* **Task material**:
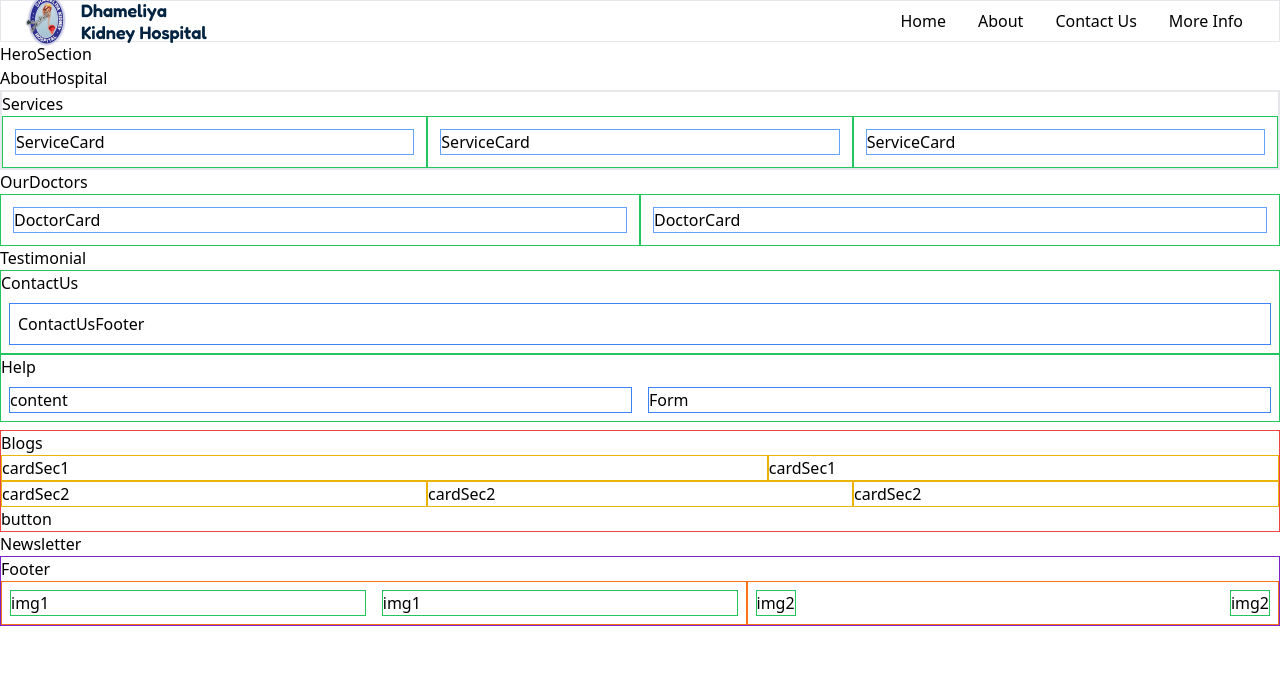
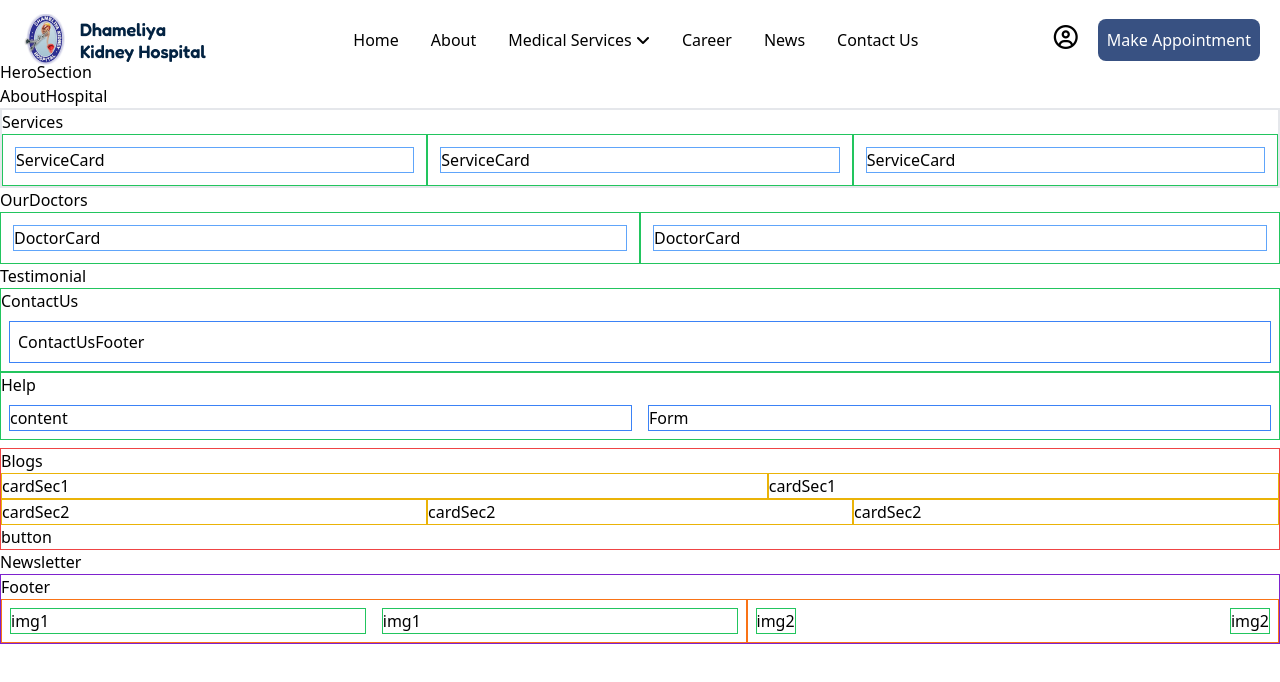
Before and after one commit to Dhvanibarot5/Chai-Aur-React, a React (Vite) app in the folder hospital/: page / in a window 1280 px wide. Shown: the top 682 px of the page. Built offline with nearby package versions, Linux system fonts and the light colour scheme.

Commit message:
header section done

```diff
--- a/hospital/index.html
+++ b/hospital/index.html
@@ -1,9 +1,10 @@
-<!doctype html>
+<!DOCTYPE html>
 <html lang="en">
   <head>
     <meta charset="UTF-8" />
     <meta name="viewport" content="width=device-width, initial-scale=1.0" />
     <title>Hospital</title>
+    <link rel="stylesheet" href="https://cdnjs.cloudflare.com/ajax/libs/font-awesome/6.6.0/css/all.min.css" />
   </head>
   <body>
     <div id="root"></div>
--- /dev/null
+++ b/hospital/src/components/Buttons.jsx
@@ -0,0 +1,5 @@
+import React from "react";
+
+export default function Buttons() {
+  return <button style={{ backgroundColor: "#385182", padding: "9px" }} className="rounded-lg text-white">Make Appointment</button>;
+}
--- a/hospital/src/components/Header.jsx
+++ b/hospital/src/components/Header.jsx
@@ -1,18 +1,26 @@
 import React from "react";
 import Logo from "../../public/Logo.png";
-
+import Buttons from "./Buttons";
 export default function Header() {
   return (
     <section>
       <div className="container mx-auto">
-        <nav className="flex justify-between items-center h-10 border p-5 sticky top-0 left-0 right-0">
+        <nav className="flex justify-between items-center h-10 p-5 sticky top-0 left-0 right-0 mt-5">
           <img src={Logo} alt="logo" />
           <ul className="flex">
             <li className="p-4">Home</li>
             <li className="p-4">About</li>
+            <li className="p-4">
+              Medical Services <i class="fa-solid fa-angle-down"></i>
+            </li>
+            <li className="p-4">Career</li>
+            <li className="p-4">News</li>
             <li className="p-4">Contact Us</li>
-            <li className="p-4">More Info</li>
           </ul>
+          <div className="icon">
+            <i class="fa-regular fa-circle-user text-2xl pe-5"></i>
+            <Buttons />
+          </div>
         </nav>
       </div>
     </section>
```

* **Try it**:
What is needed is one number: how many lines of the records above contain the word "left".

* **Solution**:
2